* **WHAT TO WORK ON**:
Nothing but the data below, returned exactly, should appear in the answer.

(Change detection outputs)
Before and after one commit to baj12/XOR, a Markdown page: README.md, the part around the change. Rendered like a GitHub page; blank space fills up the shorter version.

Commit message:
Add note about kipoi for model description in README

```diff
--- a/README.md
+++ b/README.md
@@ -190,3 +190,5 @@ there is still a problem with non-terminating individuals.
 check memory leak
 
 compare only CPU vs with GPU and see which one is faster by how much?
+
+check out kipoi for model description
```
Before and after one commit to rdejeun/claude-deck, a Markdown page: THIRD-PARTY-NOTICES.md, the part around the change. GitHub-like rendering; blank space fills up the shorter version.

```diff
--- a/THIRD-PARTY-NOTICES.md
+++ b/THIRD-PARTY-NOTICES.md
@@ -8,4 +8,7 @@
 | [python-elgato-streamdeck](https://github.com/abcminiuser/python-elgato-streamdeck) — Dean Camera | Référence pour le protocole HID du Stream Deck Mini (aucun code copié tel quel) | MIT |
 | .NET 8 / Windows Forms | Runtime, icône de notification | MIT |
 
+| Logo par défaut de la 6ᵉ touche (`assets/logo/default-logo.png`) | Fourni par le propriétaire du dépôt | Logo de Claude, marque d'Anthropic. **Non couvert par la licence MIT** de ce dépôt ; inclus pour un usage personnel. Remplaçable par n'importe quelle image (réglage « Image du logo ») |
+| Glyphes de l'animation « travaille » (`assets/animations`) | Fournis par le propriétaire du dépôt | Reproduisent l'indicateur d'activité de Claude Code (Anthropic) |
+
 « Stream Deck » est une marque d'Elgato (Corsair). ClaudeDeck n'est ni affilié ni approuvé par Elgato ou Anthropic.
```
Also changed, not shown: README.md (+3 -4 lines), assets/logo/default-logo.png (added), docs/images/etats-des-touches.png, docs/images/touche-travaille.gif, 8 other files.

* **PROBLEM SOLUTION**:
Before and after one commit to baj12/XOR, a Markdown page: README.md, the part around the change. Rendered like a GitHub page; blank space fills up the shorter version.

Commit message:
Add note about kipoi for model description in README

```diff
--- a/README.md
+++ b/README.md
@@ -190,3 +190,5 @@ there is still a problem with non-terminating individuals.
 check memory leak
 
 compare only CPU vs with GPU and see which one is faster by how much?
+
+check out kipoi for model description
```
Before and after one commit to rdejeun/claude-deck, a Markdown page: THIRD-PARTY-NOTICES.md, the part around the change. GitHub-like rendering; blank space fills up the shorter version.

```diff
--- a/THIRD-PARTY-NOTICES.md
+++ b/THIRD-PARTY-NOTICES.md
@@ -8,4 +8,7 @@
 | [python-elgato-streamdeck](https://github.com/abcminiuser/python-elgato-streamdeck) — Dean Camera | Référence pour le protocole HID du Stream Deck Mini (aucun code copié tel quel) | MIT |
 | .NET 8 / Windows Forms | Runtime, icône de notification | MIT |
 
+| Logo par défaut de la 6ᵉ touche (`assets/logo/default-logo.png`) | Fourni par le propriétaire du dépôt | Logo de Claude, marque d'Anthropic. **Non couvert par la licence MIT** de ce dépôt ; inclus pour un usage personnel. Remplaçable par n'importe quelle image (réglage « Image du logo ») |
+| Glyphes de l'animation « travaille » (`assets/animations`) | Fournis par le propriétaire du dépôt | Reproduisent l'indicateur d'activité de Claude Code (Anthropic) |
+
 « Stream Deck » est une marque d'Elgato (Corsair). ClaudeDeck n'est ni affilié ni approuvé par Elgato ou Anthropic.
```
Also changed, not shown: README.md (+3 -4 lines), assets/logo/default-logo.png (added), docs/images/etats-des-touches.png, docs/images/touche-travaille.gif, 8 other files.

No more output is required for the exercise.